The US Federal Trade Commission (FTC) has settled with a collective of tech support scammers, who were forced to forfeit assets valued at nearly $6 million.
Ever since last year, the FTC has been on a crusade against tech support sites, who are often registered as legal businesses but are peddling unneeded services for non-existent technical issues, just on the edge of legality.
One of these first cases where the FTC got involved was against a conglomerate of companies and individuals, known collectively as Global Access Technical Support.
According to an FTC complaint, these individuals had been running tech support sites that locked people's browsers, claimed to be Apple and Microsoft representatives, and tricked users into believing their computer were having technical issues.
The group charged $200 for "one-time" fixes or $400/year as a recurring payment for a one-year technical support plan.
The FTC filed a complaint last October 2016, but the defendants decided to settle. According to two different settlement agreements the defendants signed this week, they're now banned from marketing or promoting any technical support products or services and from misrepresenting any product or service.

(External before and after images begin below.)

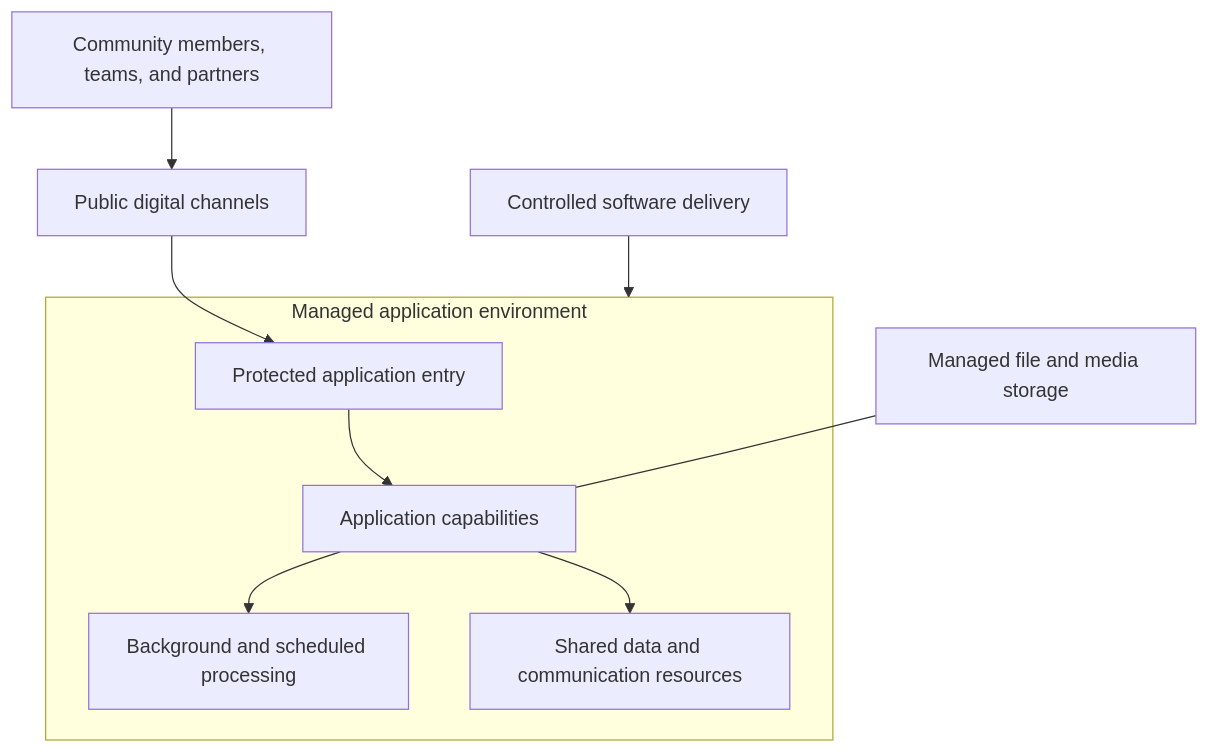
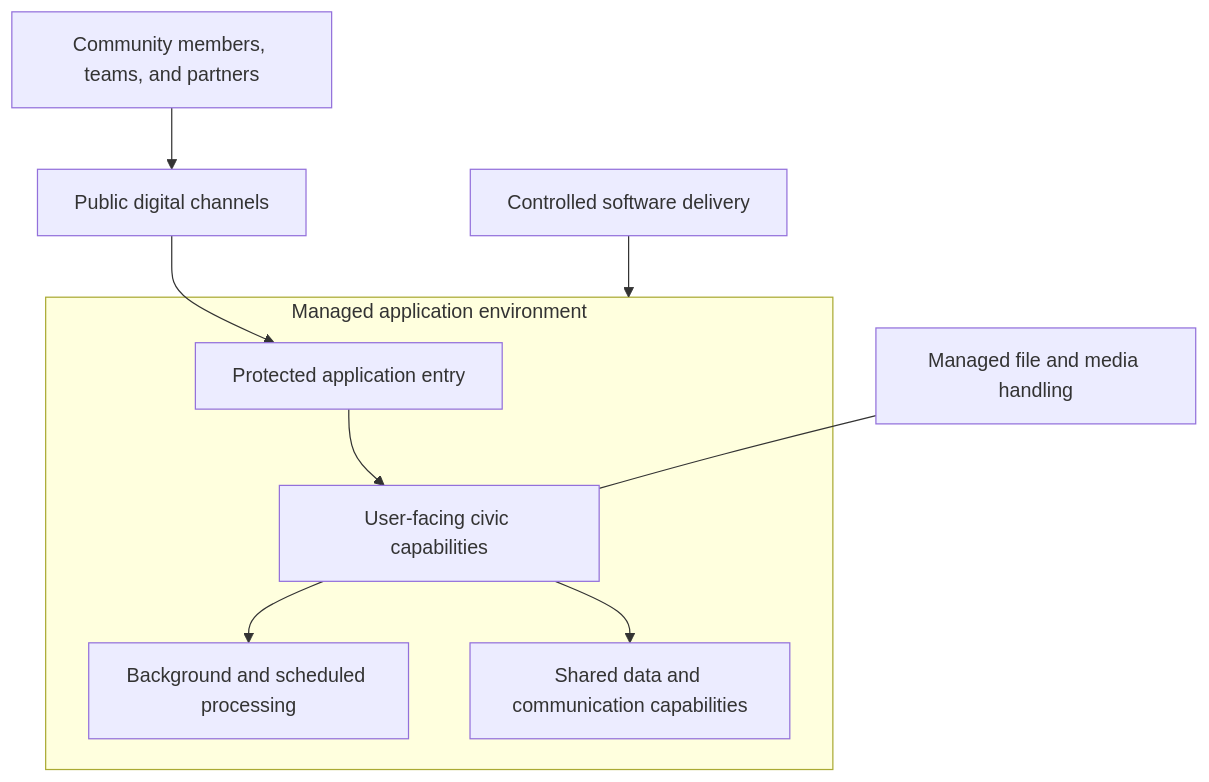
One commit to nammuru2026-vishnu/Nammuru.org changed the fifth of 6 diagrams in nammuru_solution_architecture.md. Above: the diagram before and after it, drawn with Mermaid. The commit also changed other lines of this file, not shown here.

````diff
--- a/nammuru_solution_architecture.md
+++ b/nammuru_solution_architecture.md
@@ -86,14 +98,14 @@
 ```mermaid
 flowchart TB
     USERS[Community members, teams, and partners] --> CHANNELS[Public digital channels]
-    CHANNELS --> EDGE[Protected application entry]
+    CHANNELS --> ENTRY[Protected application entry]
 
     subgraph APP[Managed application environment]
-        EDGE --> CAPABILITIES[Application capabilities]
-        CAPABILITIES --> ASYNC[Background and scheduled processing]
-        CAPABILITIES --> SHARED[Shared data and communication resources]
+        ENTRY --> SERVICES[User-facing civic capabilities]
+        SERVICES --> WORK[Background and scheduled processing]
+        SERVICES --> SHARED[Shared data and communication capabilities]
     end
 
-    FILES[Managed file and media storage] --- CAPABILITIES
+    FILES[Managed file and media handling] --- SERVICES
     DELIVERY[Controlled software delivery] --> APP
 ```
````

Furthermore, one group of defendants agreed to turn over assets of $5,150,506, while another group agreed to turn over assets of $800,375. The FTC says it will use these funds to provide restitution to victims.
With every passing month, the FTC is intensifying its efforts against tech support scammers. In May, the agency announced Operation Tech Trap, an international effort that resulted in the filing of four other complaints.
Additionally, the FTC also announced two settlements against two tech support operations. The first defendant agreed to pay a total of more than $554,000 and to forfeit $1.3 million, while the second agreed to turn over $700,000 in assets to the FTC.
Last but not least, following an FTC complaint where the accused company failed to show up and defend itself, the judge's hammer landed pretty hard on a default judgment that ruled that the tech support scammer iSource USA LLC would have to forfeit a whopping $27 million.
Overall, in the last few months, the FTC has been kicking a** and taking names.